For the love of all that is good and decent, now you're saying a humanist can't recognize good and evil? These are not concepts that require a God! You are slandering large portions of the world population.
  • Humanists can change their morals at a whim
  • Humanists can't recognize good and evil
It's a shame your concept of God-given morals doesn't include one about civil behavior. Mine does, and my morals don't come from God. Funny how that works out. Myk 12:34, 5 April 2007 (EDT)
Right, but it's alright when Christianity is being slandered here. I don't object to different viewpoints, even incorrect ones, without accusations of slander. I'm being as civil as anyone else on this. If you are a Humanist, you still haven't answered my question. It's an honest question? But if you won't then yes it would funny indeed.--Roopilots6 16:02, 5 April 2007 (EDT)
Well, no, it's not all right for Christianity to be slandered. You have made too points which are deeply offensive to people and aren't true. That's slander and it is uncivil. As for your question, please define "moral rights" and I'll give it a swing. Myk 16:17, 5 April 2007 (EDT)

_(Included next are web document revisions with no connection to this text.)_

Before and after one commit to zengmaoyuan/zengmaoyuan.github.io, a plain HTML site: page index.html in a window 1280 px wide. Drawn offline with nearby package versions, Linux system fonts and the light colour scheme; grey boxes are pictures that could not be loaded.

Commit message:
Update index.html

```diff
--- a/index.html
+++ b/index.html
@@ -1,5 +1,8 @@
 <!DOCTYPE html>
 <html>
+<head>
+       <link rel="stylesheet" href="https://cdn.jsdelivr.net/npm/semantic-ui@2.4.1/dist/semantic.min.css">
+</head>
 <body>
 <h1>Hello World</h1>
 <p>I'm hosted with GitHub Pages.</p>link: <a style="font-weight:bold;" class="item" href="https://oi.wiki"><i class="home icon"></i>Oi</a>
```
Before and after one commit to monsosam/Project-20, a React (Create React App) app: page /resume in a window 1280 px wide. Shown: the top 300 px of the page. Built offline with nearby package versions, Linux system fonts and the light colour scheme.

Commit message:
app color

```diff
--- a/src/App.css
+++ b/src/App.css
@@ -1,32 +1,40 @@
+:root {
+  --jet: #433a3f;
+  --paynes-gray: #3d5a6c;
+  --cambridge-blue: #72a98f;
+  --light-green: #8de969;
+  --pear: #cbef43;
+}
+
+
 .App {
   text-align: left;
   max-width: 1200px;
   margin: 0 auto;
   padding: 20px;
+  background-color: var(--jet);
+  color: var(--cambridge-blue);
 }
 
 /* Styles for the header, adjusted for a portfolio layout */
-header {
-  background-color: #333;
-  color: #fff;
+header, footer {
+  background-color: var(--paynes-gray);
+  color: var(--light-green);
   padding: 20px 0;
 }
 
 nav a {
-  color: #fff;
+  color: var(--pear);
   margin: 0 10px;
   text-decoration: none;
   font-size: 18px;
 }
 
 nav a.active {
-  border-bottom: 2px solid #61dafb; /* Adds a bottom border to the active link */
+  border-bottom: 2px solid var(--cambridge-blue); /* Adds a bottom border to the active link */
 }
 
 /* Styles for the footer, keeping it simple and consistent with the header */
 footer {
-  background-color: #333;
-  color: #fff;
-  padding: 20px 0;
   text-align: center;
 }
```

Human rights are basically moral rights. But how do you claim to derive these rights from? I claim inalienable moral rights of life, liberty, and the pursuit of happiness being endowed upon me by my Creator. Freedom of speech and religion as well as the right to defend oneself would be moral and human individual rights. Are yours from God or an institution? If from God then they can't be taken away by others. If from an institution such as a government then they can be taken away in an instant. What is the guarantor of your rights that are human and moral? If God doesn't exist then moral rights and wrongs can be considered relative to the whim of those in authority over others. So that an individuals morality of right and wrong will be rendered meaningless. Savvy?--Roopilots6 19:06, 5 April 2007 (EDT)